“Children should be seen, not heard!” was the saying I remember hearing around my childhood house. Sadly, this is still the way children often are made to feel today. As though they were a disturbance, a nuisance, a distraction. Nothing to contribute to the world of adults. What they say is, well, terribly childish. And true enough, their hungry curiosity, bold sincerity and ceaseless energy try the patience of every cranky adult. Even the seasoned parent risks embarrassment with a child’s spontaneity. Our kids have said some things in public that made us wish we were just their babysitters.
But such are the God-given qualities that make children so very special. God has built in an inquisitiveness that keeps them asking, observing, and always wanting to learn more. They’re full of questions and anxious to share their discoveries. There are no pretenses with little ones. They can be abrupt but you’ll almost always know what they are thinking. And make no mistake about it, they have a capacity to grasp spiritual truths at a profound level. Kids are readily stirred towards genuine thanksgiving to God for the least suspected things in life. Like their pajamas, spill-proof cups and Transformer™ underwear. This is something to be desired and emulated in our stuffy adult lives. I don’t think I have ever thanked the Lord for my underwear! But what a blessing it is to be excited over the little things in life. Too often we take them for granted.
Not quite three weeks ago my four-year-old son drew a picture of three crosses, as one would imagine the scene at Calvary with Jesus in the middle. On his own initiative he drew it, then colored it and put his name on it. “This is for Jesus,” he said, handing it to me. “I am going to give it to Jesus in heaven. It’s a birthday present from me to him.”
That act of thoughtfulness and sincere love for Jesus brought a smile to my face and tears to my eyes. When was the last time I expressed such gratitude and care for my Savior, let alone prepared a gift for him? I believe Luka’s artwork rose to the heavens as a sweet smelling aroma to the Lord. His little heart birthed this simple worship, reminiscent of the spikenard poured over Jesus’ feet by Mary in spontaneous, thankful adoration (Jn 12:3).
“Can I go to heaven right now?” Luka went on to say. “I want to go to heaven without dying. Do we eat food in heaven? I want to fly around when I get there!” The thinking process of this almost-five-year-old is rather humbling when I consider how little thought we adults typically give to these subjects. I can’t recall the last time I heard any BIG people express such immediate and sincere desire to go to heaven and bring along a gift for Jesus. Isn’t it also revealing that children were the ones who spontaneously worshiped Jesus in the temple? And when the prim-and-proper religious leaders heard it they were indignant and told Jesus to make the children stop. Jesus then responded, “…have you never read, ‘OUT OF THE MOUTH OF INFANTS AND NURSING BABIES YOU HAVE PREPARED PRAISE FOR YOURSELF’?” (Matt. 21:15-16)

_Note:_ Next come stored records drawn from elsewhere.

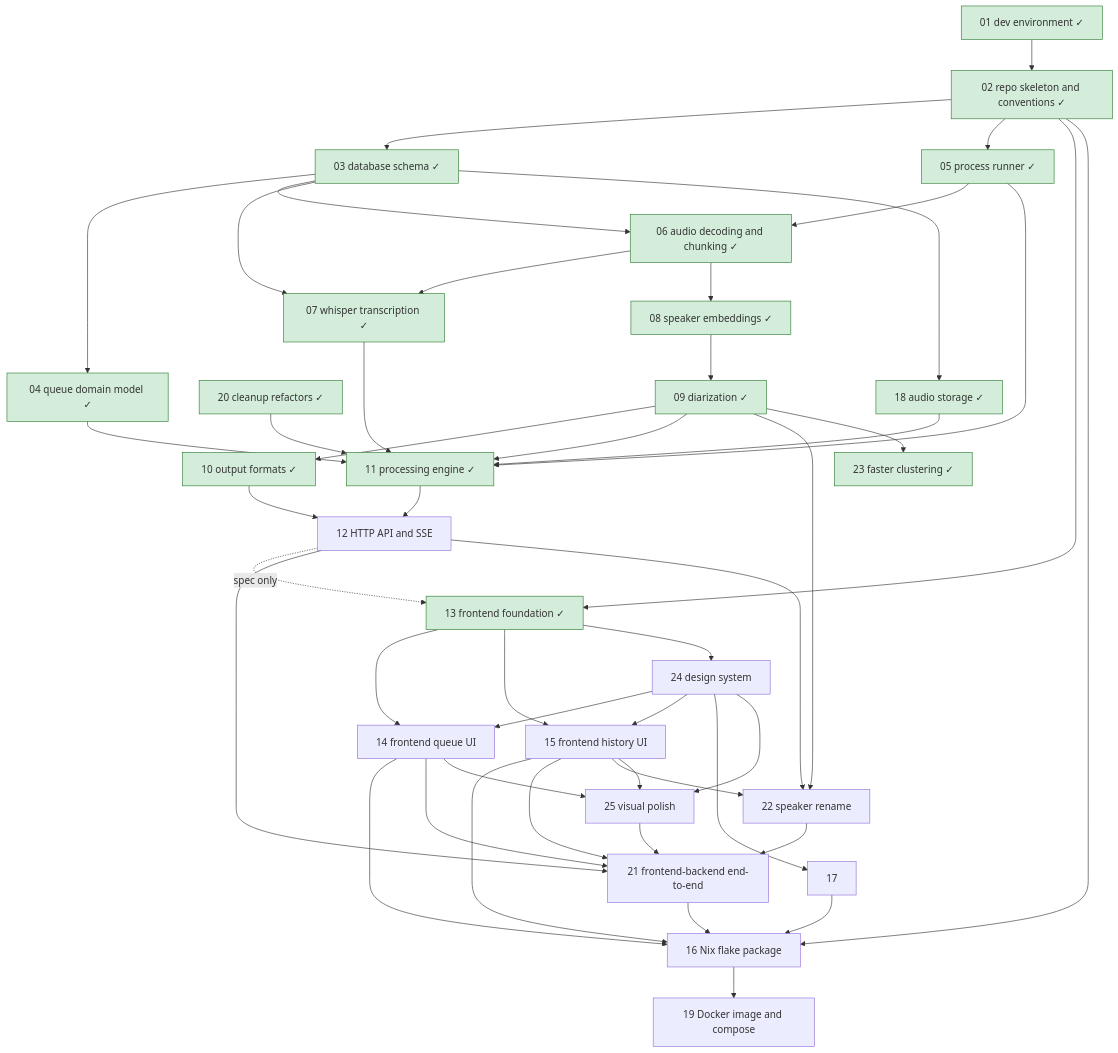
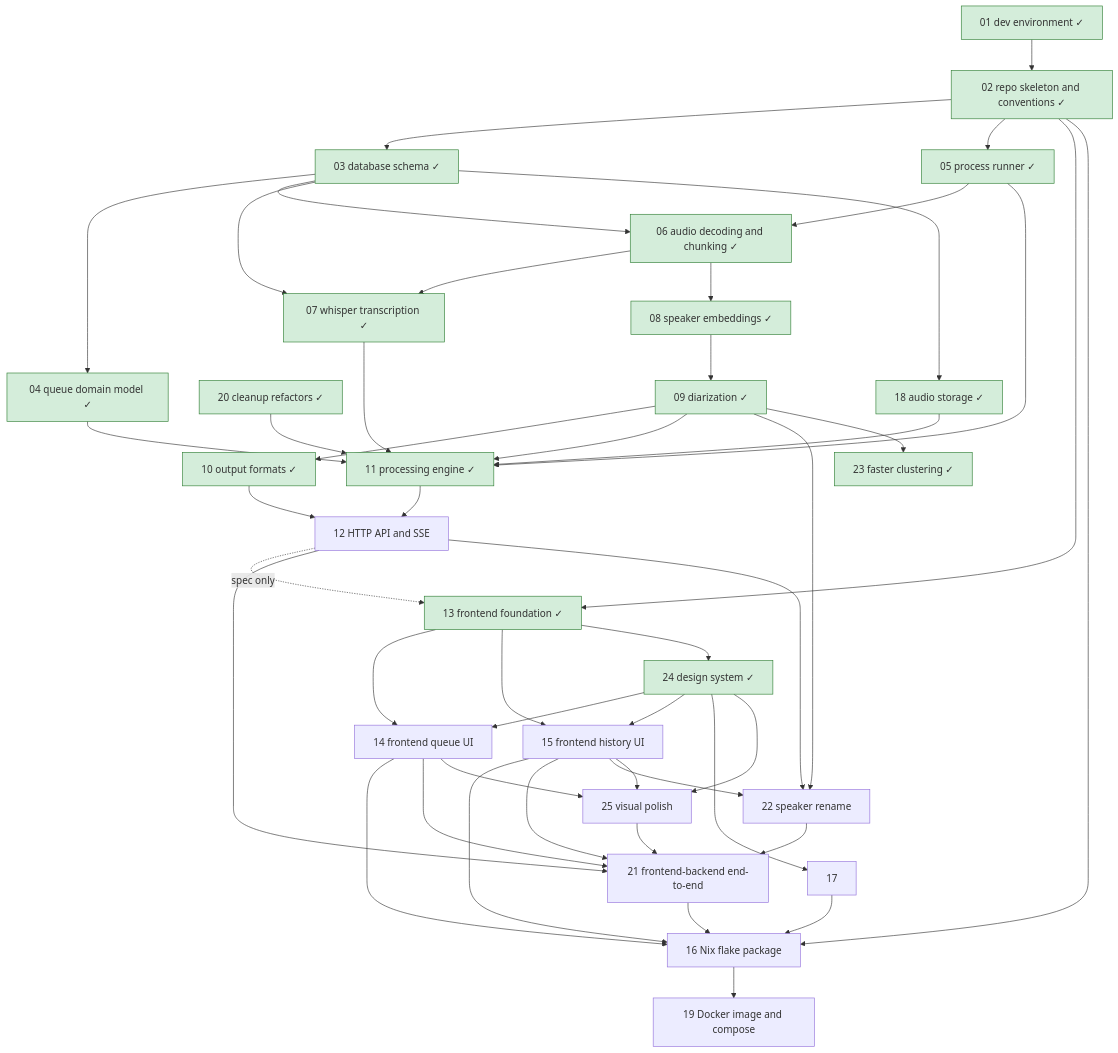
Before and after one commit to lulu-berlin/speech-to-text-app: the diagram in roadmap/README.md, drawn with Mermaid. The commit also changed other lines of this file and 5 other files, not shown here.

Commit message:
Complete roadmap item 24: move spec to docs/specs/design-system.md

````diff
--- a/roadmap/README.md
+++ b/roadmap/README.md
@@ -17,51 +17,51 @@
 ```mermaid
 graph TD
   01[01 dev environment ✓]:::done --> 02[02 repo skeleton and conventions ✓]:::done
   02 --> 03[03 database schema ✓]:::done
   03 --> 04[04 queue domain model ✓]:::done
   02 --> 05[05 process runner ✓]:::done
   05 --> 06[06 audio decoding and chunking ✓]:::done
   03 --> 06
   06 --> 07[07 whisper transcription ✓]:::done
   03 --> 07
   06 --> 08[08 speaker embeddings ✓]:::done
   08 --> 09[09 diarization ✓]:::done
   09 --> 10[10 output formats ✓]:::done
   04 --> 11[11 processing engine ✓]:::done
   05 --> 11
   07 --> 11
   09 --> 11
   03 --> 18[18 audio storage ✓]:::done
   18 --> 11
   20 --> 11
   11 --> 12[12 HTTP API and SSE]
   10 --> 12
   02 --> 13[13 frontend foundation ✓]:::done
   12 -. spec only .-> 13
   13 --> 14[14 frontend queue UI]
   13 --> 15[15 frontend history UI]
   02 --> 16[16 Nix flake package]
   14 --> 16
   15 --> 16
   17 --> 16
   20[20 cleanup refactors ✓]:::done
   12 --> 21[21 frontend-backend end-to-end]
   14 --> 21
   15 --> 21
   22 --> 21
   25 --> 21
   16 --> 19[19 Docker image and compose]
   21 --> 16
   09 --> 22[22 speaker rename]
   12 --> 22
   15 --> 22
   09 --> 23[23 faster clustering ✓]:::done
-  13 --> 24[24 design system]
+  13 --> 24[24 design system ✓]:::done
   24 --> 14
   24 --> 15
   24 --> 17
   24 --> 25[25 visual polish]
   14 --> 25
   15 --> 25
   classDef done fill:#d4edda,stroke:#2e7d32
 ```
````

No wonder the Lord sharply rebuked the disciples when they hindered the children from coming to him to ask for his blessing. He quickly told them that the kingdom of heaven belongs to such as these little ones (Matt. 19:13-14). Perhaps the disciples thought those children would be a nuisance to Jesus and “should be seen but not heard.” Maybe they felt those children were not important enough to merit the Master’s attention? Whatever the case, they couldn’t have been more misguided. Jesus set the record straight and gave a new example for all to follow. When asked who is the greatest in the kingdom of heaven, Jesus did the unthinkable for a 1st century Jew. He took a little child and put him in the midst of them as the object lesson for his answer. What Jesus said next was radical.
“Truly, I say to you, unless you turn and become like children, you will never enter the kingdom of heaven. Whoever humbles himself like this child is the greatest in the kingdom of heaven. Whoever receives one such child in my name receives me, but whoever causes one of these little ones who believe in me to sin, it would be better for him to have a great millstone fastened around his neck and to be drowned in the depth of the sea.” (Matt 18:1-6 ESV)
We shouldn’t forget that Children are demanding, selfish, impatient, moody, terribly persistent and downright sinful at times. But so are most adults, no? We’re all born as sinners and it’s in our nature. Nonetheless, Jesus selected children as the exemplary recipients of God’s kingdom. Clearly these words puzzled every listener then present. Two thousand years later they continue to challenge this 21st century father to learn from his own curious and bubbly children!
Kids have a lot to offer our adult world, so be careful to not exclude them from yours. Jesus certainly didn’t. And the next time you are around a five-year-old, take note of his thought process, sensitivity, curiosity and above all, his inquisitive ability to receive the things of God with joyful certainty! You will likely come away with a good lesson to put into practice.
Mark at uThinkology